Filter the records below down to lines containing "attaching".
'''
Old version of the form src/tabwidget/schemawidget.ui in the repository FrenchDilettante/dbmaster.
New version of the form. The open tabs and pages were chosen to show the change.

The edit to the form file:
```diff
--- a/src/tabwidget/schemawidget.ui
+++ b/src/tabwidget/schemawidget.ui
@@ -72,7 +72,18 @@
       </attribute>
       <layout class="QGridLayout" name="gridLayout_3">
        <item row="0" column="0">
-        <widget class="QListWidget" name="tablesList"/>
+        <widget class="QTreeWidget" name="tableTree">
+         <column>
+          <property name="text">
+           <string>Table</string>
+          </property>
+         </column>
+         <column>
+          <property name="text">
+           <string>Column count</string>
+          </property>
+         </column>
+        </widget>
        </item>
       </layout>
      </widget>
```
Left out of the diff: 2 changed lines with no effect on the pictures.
'''
'''
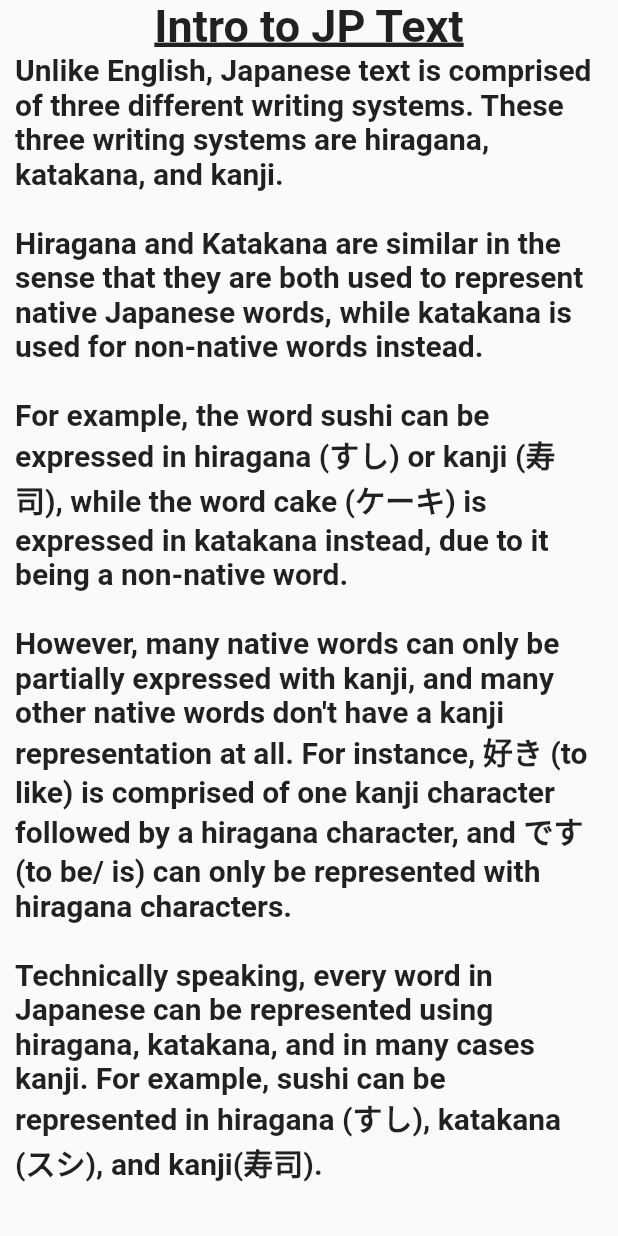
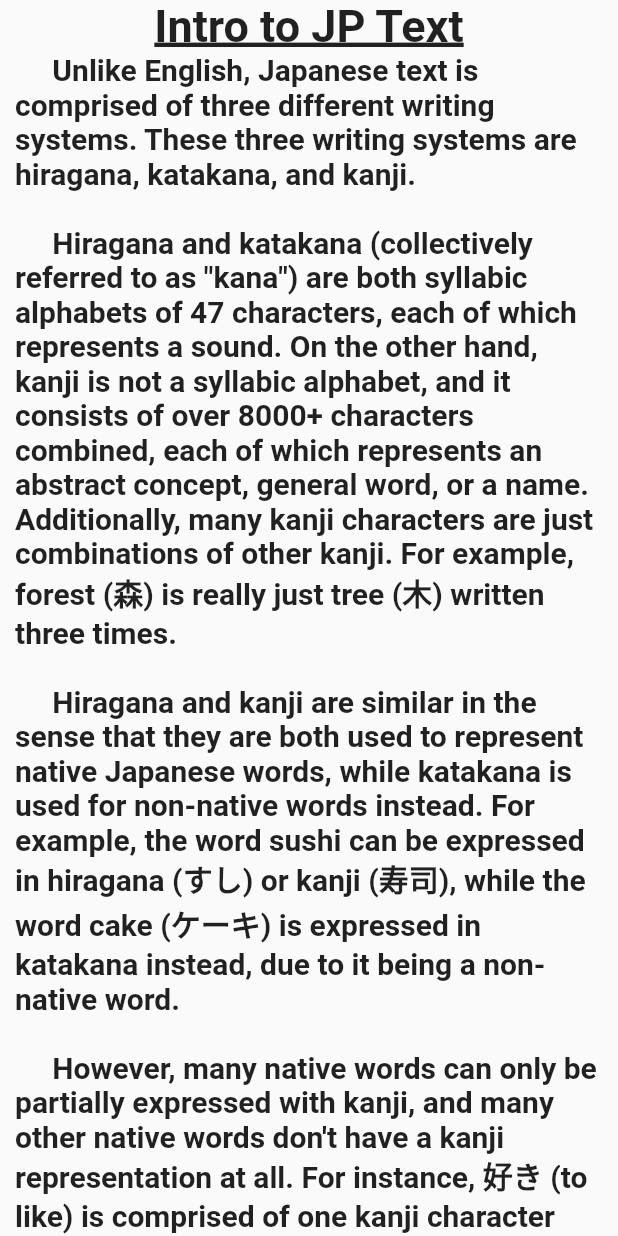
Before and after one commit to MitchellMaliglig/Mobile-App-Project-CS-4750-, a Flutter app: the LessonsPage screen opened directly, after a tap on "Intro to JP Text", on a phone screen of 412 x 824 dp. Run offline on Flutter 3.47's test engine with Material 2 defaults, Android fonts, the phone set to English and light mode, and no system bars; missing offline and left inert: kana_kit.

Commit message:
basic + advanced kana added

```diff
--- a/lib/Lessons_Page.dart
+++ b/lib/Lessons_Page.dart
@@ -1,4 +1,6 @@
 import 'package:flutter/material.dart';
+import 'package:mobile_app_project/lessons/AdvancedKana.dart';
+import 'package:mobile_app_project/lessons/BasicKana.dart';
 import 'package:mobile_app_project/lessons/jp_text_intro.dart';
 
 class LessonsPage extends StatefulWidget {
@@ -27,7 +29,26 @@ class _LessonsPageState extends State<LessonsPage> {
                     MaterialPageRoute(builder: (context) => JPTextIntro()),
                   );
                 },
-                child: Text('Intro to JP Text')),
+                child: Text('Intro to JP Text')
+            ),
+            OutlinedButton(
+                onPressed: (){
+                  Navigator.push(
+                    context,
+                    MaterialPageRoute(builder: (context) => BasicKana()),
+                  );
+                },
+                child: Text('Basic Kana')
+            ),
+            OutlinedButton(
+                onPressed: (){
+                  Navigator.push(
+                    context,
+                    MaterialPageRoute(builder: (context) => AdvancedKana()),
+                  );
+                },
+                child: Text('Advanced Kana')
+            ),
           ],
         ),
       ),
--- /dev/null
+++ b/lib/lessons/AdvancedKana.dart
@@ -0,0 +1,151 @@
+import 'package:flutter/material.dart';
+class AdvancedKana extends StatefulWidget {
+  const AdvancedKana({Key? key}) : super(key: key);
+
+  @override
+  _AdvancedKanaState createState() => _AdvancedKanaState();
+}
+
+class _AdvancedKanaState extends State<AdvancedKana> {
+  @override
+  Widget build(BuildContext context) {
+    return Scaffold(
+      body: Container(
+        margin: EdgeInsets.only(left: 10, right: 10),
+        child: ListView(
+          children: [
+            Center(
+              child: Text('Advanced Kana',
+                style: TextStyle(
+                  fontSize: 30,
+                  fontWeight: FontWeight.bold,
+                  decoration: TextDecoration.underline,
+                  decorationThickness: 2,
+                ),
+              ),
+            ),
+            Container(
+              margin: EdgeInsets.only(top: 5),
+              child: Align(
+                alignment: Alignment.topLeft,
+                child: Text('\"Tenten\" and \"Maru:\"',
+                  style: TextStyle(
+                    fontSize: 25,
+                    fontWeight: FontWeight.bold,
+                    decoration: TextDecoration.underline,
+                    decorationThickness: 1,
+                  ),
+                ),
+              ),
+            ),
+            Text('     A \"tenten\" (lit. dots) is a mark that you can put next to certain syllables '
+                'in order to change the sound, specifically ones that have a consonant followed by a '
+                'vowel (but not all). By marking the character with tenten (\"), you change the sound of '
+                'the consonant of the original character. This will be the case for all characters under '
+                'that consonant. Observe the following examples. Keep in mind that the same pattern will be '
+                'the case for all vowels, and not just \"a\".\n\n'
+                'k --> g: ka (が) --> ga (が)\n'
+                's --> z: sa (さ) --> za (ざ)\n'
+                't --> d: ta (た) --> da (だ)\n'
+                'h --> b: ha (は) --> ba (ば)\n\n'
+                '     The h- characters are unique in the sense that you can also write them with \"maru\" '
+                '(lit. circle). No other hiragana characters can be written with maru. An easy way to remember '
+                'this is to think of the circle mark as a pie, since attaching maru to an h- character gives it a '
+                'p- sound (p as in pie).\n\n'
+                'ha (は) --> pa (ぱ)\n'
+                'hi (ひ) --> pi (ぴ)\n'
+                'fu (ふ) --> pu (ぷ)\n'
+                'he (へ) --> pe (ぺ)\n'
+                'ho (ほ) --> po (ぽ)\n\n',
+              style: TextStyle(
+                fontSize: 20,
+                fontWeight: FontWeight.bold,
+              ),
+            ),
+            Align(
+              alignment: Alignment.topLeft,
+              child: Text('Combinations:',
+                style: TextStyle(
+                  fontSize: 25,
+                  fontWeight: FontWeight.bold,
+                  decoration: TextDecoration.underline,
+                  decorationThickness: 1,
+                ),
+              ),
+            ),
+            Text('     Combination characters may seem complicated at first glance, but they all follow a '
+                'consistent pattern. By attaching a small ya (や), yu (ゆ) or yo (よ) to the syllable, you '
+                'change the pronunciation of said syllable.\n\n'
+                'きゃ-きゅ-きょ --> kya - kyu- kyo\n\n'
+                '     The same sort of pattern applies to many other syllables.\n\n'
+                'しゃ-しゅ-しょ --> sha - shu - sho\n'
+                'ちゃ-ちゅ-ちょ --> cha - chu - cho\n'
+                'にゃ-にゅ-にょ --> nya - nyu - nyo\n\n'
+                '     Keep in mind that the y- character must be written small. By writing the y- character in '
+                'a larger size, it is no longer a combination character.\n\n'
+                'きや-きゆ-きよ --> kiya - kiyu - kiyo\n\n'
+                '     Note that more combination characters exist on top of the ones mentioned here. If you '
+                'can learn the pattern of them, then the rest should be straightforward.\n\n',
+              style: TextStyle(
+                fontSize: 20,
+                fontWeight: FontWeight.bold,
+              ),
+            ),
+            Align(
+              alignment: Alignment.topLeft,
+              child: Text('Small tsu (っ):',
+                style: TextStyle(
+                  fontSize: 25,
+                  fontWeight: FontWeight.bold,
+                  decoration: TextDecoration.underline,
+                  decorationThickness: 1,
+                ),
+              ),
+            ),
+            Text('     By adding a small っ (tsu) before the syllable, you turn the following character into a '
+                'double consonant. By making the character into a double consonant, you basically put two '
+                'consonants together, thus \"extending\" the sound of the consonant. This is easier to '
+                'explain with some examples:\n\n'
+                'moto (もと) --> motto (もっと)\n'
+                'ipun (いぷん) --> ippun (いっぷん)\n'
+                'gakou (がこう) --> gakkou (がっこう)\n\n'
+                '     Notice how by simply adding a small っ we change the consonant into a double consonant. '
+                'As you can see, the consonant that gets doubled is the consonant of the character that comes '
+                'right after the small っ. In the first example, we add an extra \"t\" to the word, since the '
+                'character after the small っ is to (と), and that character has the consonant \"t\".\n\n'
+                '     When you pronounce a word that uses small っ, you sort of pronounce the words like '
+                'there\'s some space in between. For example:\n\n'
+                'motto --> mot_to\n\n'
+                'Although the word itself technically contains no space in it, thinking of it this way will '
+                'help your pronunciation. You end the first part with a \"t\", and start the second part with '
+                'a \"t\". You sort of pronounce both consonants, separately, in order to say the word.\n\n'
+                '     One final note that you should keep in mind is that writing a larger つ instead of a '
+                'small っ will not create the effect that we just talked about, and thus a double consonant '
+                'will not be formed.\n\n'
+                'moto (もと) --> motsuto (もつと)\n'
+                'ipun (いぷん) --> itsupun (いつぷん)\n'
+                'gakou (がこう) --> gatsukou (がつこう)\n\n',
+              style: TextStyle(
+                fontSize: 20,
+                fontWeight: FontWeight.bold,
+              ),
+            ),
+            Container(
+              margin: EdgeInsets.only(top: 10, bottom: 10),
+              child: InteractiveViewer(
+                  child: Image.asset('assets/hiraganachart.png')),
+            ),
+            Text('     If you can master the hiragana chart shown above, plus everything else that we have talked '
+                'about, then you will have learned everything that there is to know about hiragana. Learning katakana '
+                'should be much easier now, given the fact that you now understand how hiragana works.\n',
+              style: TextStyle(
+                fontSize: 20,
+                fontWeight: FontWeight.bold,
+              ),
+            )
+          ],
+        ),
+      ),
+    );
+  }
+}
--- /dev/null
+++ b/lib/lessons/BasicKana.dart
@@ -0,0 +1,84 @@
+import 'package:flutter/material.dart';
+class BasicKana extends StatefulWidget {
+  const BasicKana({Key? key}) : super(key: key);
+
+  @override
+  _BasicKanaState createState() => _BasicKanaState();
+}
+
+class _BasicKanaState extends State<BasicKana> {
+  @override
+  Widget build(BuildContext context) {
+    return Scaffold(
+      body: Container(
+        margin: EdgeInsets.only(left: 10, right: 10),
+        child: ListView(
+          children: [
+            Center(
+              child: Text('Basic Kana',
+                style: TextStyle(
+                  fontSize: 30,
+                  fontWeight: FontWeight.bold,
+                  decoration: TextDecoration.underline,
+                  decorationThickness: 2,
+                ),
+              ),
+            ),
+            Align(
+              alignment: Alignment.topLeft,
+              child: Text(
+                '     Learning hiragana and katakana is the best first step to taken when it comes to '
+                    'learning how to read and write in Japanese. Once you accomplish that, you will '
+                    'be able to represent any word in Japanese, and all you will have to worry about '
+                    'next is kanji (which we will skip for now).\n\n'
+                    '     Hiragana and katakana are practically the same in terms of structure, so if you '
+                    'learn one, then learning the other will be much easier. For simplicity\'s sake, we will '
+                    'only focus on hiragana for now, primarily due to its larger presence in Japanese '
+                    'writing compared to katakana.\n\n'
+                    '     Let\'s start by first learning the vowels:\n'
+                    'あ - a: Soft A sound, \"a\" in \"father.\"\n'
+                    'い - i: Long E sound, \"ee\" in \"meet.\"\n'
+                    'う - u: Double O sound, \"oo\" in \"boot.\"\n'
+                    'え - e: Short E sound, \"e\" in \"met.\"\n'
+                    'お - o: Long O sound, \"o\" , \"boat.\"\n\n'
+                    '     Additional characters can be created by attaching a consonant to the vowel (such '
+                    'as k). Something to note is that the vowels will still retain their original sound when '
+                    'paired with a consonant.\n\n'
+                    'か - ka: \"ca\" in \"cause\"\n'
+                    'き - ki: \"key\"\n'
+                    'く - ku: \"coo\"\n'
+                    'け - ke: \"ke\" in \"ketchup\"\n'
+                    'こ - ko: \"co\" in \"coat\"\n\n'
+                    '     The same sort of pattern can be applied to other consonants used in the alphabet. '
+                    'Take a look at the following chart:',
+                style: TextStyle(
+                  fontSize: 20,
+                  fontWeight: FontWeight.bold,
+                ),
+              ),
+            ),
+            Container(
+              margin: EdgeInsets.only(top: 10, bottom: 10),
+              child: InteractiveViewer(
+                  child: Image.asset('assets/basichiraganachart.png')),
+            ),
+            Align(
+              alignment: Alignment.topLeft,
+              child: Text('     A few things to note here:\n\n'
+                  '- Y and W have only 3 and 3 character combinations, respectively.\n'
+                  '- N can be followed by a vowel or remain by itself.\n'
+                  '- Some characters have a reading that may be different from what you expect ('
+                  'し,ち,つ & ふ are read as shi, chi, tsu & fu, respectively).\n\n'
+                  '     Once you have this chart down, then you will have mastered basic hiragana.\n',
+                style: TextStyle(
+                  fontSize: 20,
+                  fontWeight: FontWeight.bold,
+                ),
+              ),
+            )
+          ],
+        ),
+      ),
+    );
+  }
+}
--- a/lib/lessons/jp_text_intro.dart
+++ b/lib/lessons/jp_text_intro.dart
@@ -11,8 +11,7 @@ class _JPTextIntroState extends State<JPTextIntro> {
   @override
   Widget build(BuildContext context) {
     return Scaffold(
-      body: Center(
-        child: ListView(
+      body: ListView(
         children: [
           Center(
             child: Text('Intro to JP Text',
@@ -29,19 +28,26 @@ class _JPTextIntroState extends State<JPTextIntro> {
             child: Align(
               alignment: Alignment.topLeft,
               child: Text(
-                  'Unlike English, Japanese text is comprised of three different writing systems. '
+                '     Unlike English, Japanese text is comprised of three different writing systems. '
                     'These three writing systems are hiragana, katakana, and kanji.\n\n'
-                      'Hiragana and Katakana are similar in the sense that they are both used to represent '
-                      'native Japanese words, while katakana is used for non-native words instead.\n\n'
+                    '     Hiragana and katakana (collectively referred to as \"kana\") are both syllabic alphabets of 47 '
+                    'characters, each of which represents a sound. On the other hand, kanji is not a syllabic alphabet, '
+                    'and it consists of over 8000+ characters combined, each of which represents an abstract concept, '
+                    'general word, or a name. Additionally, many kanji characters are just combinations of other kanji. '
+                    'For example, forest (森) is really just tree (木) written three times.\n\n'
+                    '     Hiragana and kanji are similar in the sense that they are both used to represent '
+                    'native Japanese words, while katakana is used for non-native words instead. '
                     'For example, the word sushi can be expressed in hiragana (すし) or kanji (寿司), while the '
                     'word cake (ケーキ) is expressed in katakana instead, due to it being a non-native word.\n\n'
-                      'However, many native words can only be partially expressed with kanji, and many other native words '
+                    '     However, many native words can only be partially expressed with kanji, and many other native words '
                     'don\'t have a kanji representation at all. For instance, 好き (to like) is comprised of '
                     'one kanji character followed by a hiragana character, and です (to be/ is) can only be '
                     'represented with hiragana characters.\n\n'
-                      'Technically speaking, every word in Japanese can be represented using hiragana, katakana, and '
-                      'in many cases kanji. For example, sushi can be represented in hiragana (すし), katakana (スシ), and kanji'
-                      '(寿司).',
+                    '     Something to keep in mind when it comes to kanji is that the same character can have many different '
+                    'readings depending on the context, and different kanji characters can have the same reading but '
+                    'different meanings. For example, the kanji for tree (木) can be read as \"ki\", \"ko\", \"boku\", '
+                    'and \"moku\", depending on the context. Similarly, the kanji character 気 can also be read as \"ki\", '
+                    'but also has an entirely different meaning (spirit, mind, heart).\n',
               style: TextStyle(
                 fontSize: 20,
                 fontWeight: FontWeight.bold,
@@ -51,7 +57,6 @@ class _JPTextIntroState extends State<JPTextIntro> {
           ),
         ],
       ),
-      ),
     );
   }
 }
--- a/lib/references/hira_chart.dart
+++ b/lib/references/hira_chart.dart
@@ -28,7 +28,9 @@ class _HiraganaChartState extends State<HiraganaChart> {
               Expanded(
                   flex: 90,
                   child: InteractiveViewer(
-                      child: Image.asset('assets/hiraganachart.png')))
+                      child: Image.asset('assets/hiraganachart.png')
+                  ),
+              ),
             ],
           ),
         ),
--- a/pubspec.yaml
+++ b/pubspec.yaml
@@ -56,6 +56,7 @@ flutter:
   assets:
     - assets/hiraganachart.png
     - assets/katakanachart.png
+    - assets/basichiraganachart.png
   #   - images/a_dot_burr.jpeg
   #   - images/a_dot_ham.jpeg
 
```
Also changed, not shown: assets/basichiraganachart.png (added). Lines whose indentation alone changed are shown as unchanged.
'''
_ANSWER TO THIS EXERCISE:_
+                'this is to think of the circle mark as a pie, since attaching maru to an h- character gives it a '
+                'consistent pattern. By attaching a small ya (や), yu (ゆ) or yo (よ) to the syllable, you '
+                    '     Additional characters can be created by attaching a consonant to the vowel (such '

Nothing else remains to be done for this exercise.